Zavolal: Jirko.`VOCAT` , voda.`PAT` ! (=He called: Jirka, water!)

• parenthesis. Parentheses also constitute cases of non-dependency relations.

The effective root node of a parenthetical clause is represented as dependent on the node which is most directly linked to the parenthesis. The fact that this is no dependency relation can be seen from the functor assigned to the effective root node of the parenthetical clause; i.e. either `PAR` for a verbal or nominative clause, or `VOCAT` or `PARTL` for a vocative or interjectional clause).

For the annotation rules regarding parentheses, see Section 7, "Parenthesis".

Dependency. The basic type of clause connection that makes use of dependency relations is:

• complex sentence. A complex sentence is a connection of two or more verbal clauses, based on a dependency relation. I.e. the combination:

• governing verbal clause + dependent verbal clause.

The effective root node of the dependent clause is assigned a functor according to the type of the dependency relation it has w.r.t. the governing clause.

For more on the annotation of dependent verbal clauses, see Section 5, "Dependent verbal clauses".

Special cases of dependency relations:

• dependent direct speech. All types of clauses can be used as direct speech, i.e. can occur in an argument position of a verb of saying etc.

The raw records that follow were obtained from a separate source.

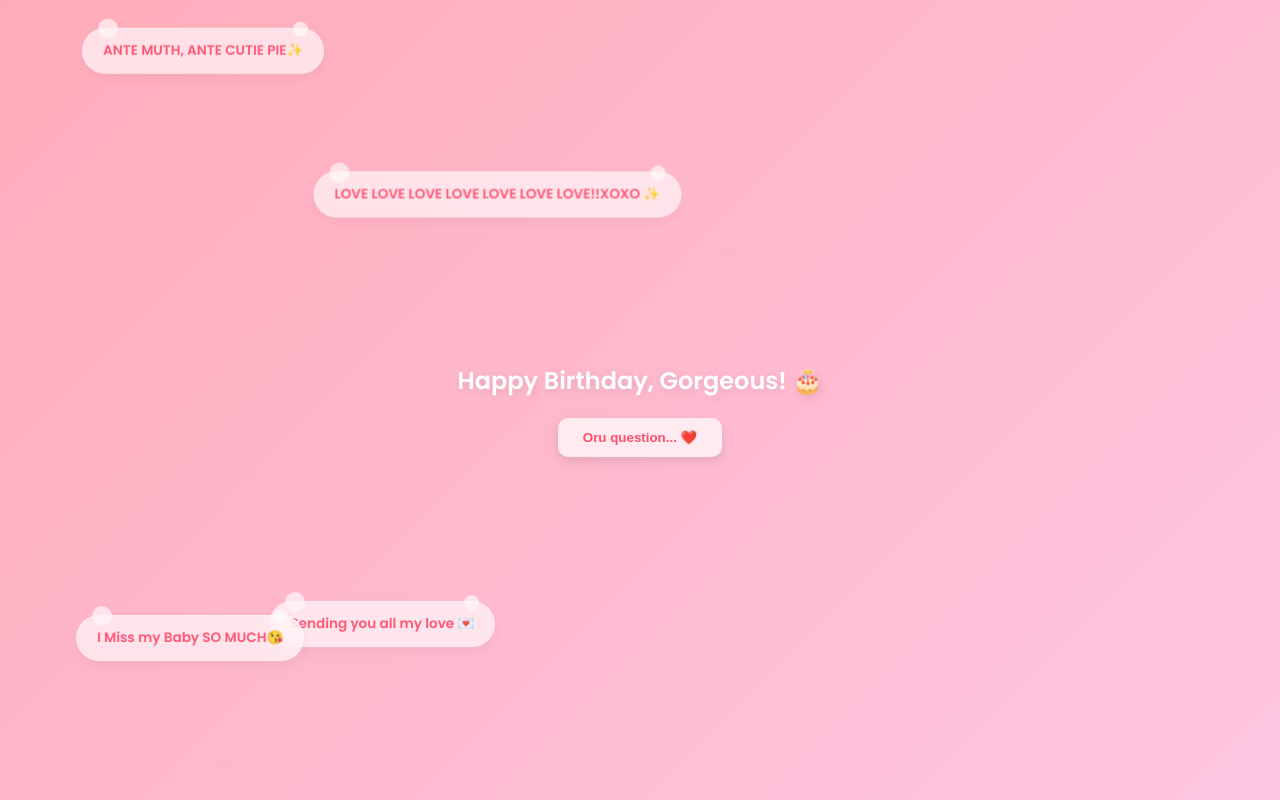
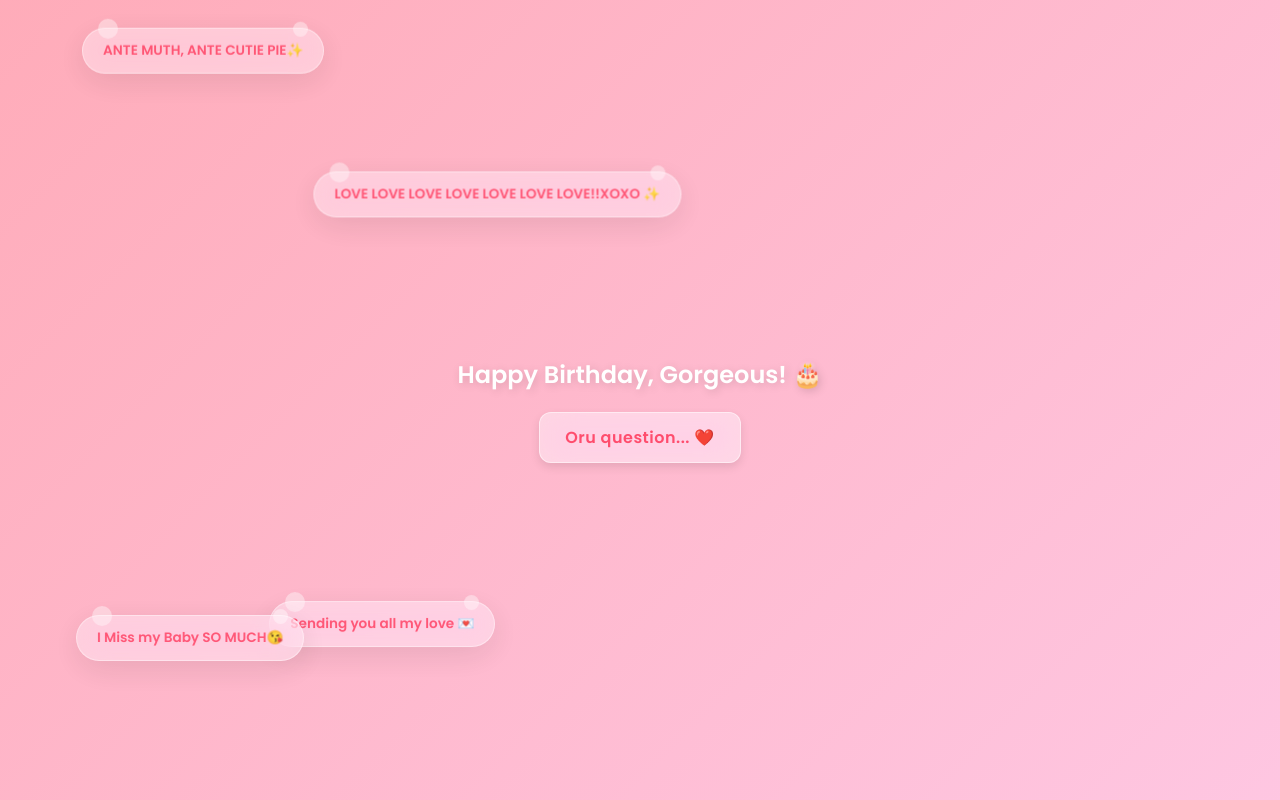
Before and after one commit to Stentorian12/HTML-Project, a Flask app: page / in a window 1280 px wide. Run offline with Flask 3, Linux system fonts and the light colour scheme; some libraries are stand-ins or nearby versions.

Commit message:
Update index.html

```diff
--- a/templates/index.html
+++ b/templates/index.html
@@ -6,6 +6,7 @@
     <title>Hi ❤️</title>
     <link href="https://fonts.googleapis.com/css2?family=Poppins:wght@400;600&display=swap" rel="stylesheet">
     <style>
+        /* Base Setup */
         body, html {
             margin: 0; padding: 0; width: 100%; height: 100%;
             font-family: 'Poppins', Arial, sans-serif;
@@ -22,17 +23,20 @@
             background-size: 50px 50px; opacity: 0.2; pointer-events: none; z-index: -1;
         }
 
+        /* --- VISIBLE FROSTED GLASS --- */
         .cloud-msg, .btn-style, .polaroid {
-            background: rgba(255, 255, 255, 0.7) !important;
-            backdrop-filter: blur(10px); -webkit-backdrop-filter: blur(10px);
-            border: 1px solid rgba(255, 255, 255, 0.3);
+            background: rgba(255, 255, 255, 0.45) !important;
+            backdrop-filter: blur(15px) saturate(180%);
+            -webkit-backdrop-filter: blur(15px) saturate(180%);
+            border: 1px solid rgba(255, 255, 255, 0.5);
+            box-shadow: 0 8px 32px rgba(0, 0, 0, 0.1);
         }
 
         .cloud-msg {
             position: absolute; padding: 12px 20px; border-radius: 30px;
-            box-shadow: 0 5px 15px rgba(0,0,0,0.05); color: #ff4d6d; font-weight: 600;
-            font-size: 0.85rem; z-index: 5; pointer-events: none; opacity: 0;
-            display: flex; align-items: center; justify-content: center; transition: opacity 1s ease;
+            color: #ff4d6d; font-weight: 600; font-size: 0.85rem; z-index: 5;
+            pointer-events: none; opacity: 0; display: flex; align-items: center;
+            justify-content: center; transition: opacity 1s ease;
         }
 
         .cloud-msg::before, .cloud-msg::after { content: ''; position: absolute; background: inherit; border-radius: 50%; z-index: -1; }
@@ -46,23 +50,41 @@
             100% { transform: translate(0, 0); }
         }
 
+        /* Loading Screen */
         #loading-screen { position: fixed; top: 0; left: 0; width: 100vw; height: 100vh; background: #ffe6ee; display: flex; flex-direction: column; align-items: center; justify-content: center; z-index: 10000; }
         .loader-container { width: 250px; height: 10px; background: rgba(255, 255, 255, 0.5); border-radius: 20px; overflow: hidden; }
         #progress-bar { width: 0%; height: 100%; background: linear-gradient(90deg, #ff4d6d, #ff8fa3); transition: width 0.4s ease; }
         #loading-text { margin-top: 15px; color: #ff4d6d; font-size: 0.9rem; font-weight: 600; }
 
+        /* Navigation & Buttons */
         .page { display: none; width: 100%; height: 100vh; flex-direction: column; align-items: center; justify-content: center; text-align: center; }
         #page1 { display: flex; }
         h1 { font-weight: 600; color: #ff4d6d; margin: 20px; font-size: 1.5rem; padding: 0 10px; z-index: 10; position: relative; }
 
-        #yes { background: #ff4d6d; color: white; padding: 10px 25px; border-radius: 10px; border: none; cursor: pointer; font-weight: 600; animation: yesHeartbeat 1.5s ease-in-out infinite; z-index: 50; transition: all 0.2s ease; }
+        button {
+            font-family: 'Poppins', sans-serif;
+            font-weight: 600 !important; /* Forces all buttons to be bold */
+            font-size: 1rem;
+            letter-spacing: 0.5px;
+            transition: all 0.2s ease;
+            border: none;
+            cursor: pointer;
+            border-radius: 12px;
+            padding: 12px 25px;
+        }
+
+        #yes {
+            background: #ff4d6d; color: white; z-index: 50;
+            animation: yesHeartbeat 1.5s ease-in-out infinite;
+            box-shadow: 0 4px 15px rgba(255, 77, 109, 0.3);
+        }
         @keyframes yesHeartbeat { 0%, 100% { transform: scale(1); } 50% { transform: scale(1.05); } }
 
-        #no { background: gray; color: white; padding: 10px 25px; border-radius: 10px; border: none; cursor: pointer; z-index: 1000; position: relative; }
+        #no { background: #8e8e8e; color: white; z-index: 1000; position: relative; }
 
-        .btn-style { padding: 12px 25px; border-radius: 10px; border: none; color: #ff4d6d; font-weight: 600; cursor: pointer; box-shadow: 0 4px 10px rgba(0,0,0,0.1); z-index: 100; }
+        .btn-style { color: #ff4d6d; box-shadow: 0 4px 10px rgba(0,0,0,0.1); z-index: 100; }
 
-        .polaroid { padding: 10px 10px 30px; width: 130px; box-shadow: 0 5px 15px rgba(0,0,0,0.1); transform: rotate(-3deg); margin: 5px; }
+        .polaroid { padding: 10px 10px 30px; width: 130px; transform: rotate(-3deg); margin: 5px; }
         .polaroid img { width: 100%; border-radius: 5px; display: block; }
 
         video { border-radius: 15px; box-shadow: 0 5px 15px rgba(0,0,0,0.1); }
@@ -89,7 +111,7 @@
     </audio>
 
     <section id="page1" class="page">
-        <h1 style="color: white; text-shadow: 2px 2px 10px rgba(0,0,0,0.1);">Happy Birthday, Gorgeous! 🎂</h1>
+        <h1 style="color: white; text-shadow: 2px 2px 10px rgba(0,0,0,0.15);">Happy Birthday, Gorgeous! 🎂</h1>
         <button class="btn-style" onclick="startExperience()">Oru question... ❤️</button>
     </section>
 
@@ -135,7 +157,7 @@
                         loader.style.opacity = "0";
                         setTimeout(() => {
                             loader.style.display = "none";
-                            spawnCloudBurst(); // Initial spawn as soon as loader goes
+                            spawnCloudBurst();
                         }, 1000);
                     }, 500);
                 } else {
@@ -146,7 +168,7 @@
             }, 400);
         });
 
-        // --- 2. MESSAGE LIBRARY & CLOUD BURST ---
+        // --- 2. MESSAGE LIBRARY & UNIQUE CLOUD BURST ---
         const messages = [
             "My favorite person ever 🌟", "The prettiest girl ❤️", "I Miss my Baby SO MUCH😘",
             "ANTE MUTH, ANTE CUTIE PIE✨", "Happy Birthday My Whole life🤞🏽🎂", "Ante Baby is ALL I THINK ABOUT💭",
@@ -160,7 +182,6 @@
         const occupiedSectors = new Set();
 
         function spawnCloudBurst() {
-            // Check if page1 is visible by seeing if it's NOT 'none'
             const p1 = document.getElementById('page1');
             if (window.getComputedStyle(p1).display !== 'none') {
                 let shuffled = [...messages].sort(() => 0.5 - Math.random());
@@ -181,8 +202,6 @@
             const cloud = document.createElement('div');
             cloud.className = 'cloud-msg';
             cloud.innerText = specificMessage;
-
-            // Random positioning logic
             cloud.style.left = (col * 18) + (Math.random() * 8) + "%";
             cloud.style.top = (row * 18) + (Math.random() * 8) + "%";
             cloud.style.animation = `wander ${Math.random() * 3 + 4}s ease-in-out infinite`;
@@ -190,10 +209,7 @@
             container.appendChild(cloud);
             occupiedSectors.add(sectorID);
 
-            // Fade in
             setTimeout(() => { if(cloud) cloud.style.opacity = "0.9"; }, 100);
-
-            // Fade out and remove
             setTimeout(() => {
                 if(cloud) {
                     cloud.style.opacity = "0";
@@ -205,7 +221,6 @@
             }, 6000);
         }
 
-        // Start interval
         setInterval(spawnCloudBurst, 3500);
 
         // --- 3. NO BUTTON LOGIC ---
@@ -229,10 +244,7 @@
 
         // --- 4. NAVIGATION ---
         function startExperience() {
-            const music = document.getElementById('bgMusic');
-            music.play().catch(() => {
-                console.log("Music requires interaction");
-            });
+            document.getElementById('bgMusic').play().catch(() => {});
             showPage('page2');
         }
 
@@ -249,13 +261,11 @@
 
         function showPage(pageId) {
             const pages = ['page1', 'page2', 'page3', 'page4'];
-            pages.forEach(id => {
-                document.getElementById(id).style.display = 'none';
-            });
+            pages.forEach(id => document.getElementById(id).style.display = 'none');
             document.getElementById(pageId).style.display = 'flex';
         }
 
-        // --- 5. SMOOTH HEART TRAIL LOGIC ---
+        // --- 5. SMOOTH HEART TRAIL ---
         let lastX = 0, lastY = 0;
         function spawnHeart(x, y) {
             const distance = Math.hypot(x - lastX, y - lastY);
```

The effective root node of the direct speech is assigned the functor corresponding to the relevant argument of the governing verb - if the direct speech is expressed by a verbal or nominative clause. If the direct speech is represented by a vocative or interjectional clause, the effective root node of the direct speech is a node for an empty verb and the effective root node of the clause is represented as dependent on the node.

For the annotation rules regarding direct speech, see Section 3, "Direct speech".

• the nominative of identity. All types of clauses can occur in the position of the nominative of identity.

The effective root node of any clause in the position of the nominative of identity has always the `ID` functor.

For detailed description of the rules see Section 8.1, "Basic rules for the annotation of identifying expressions".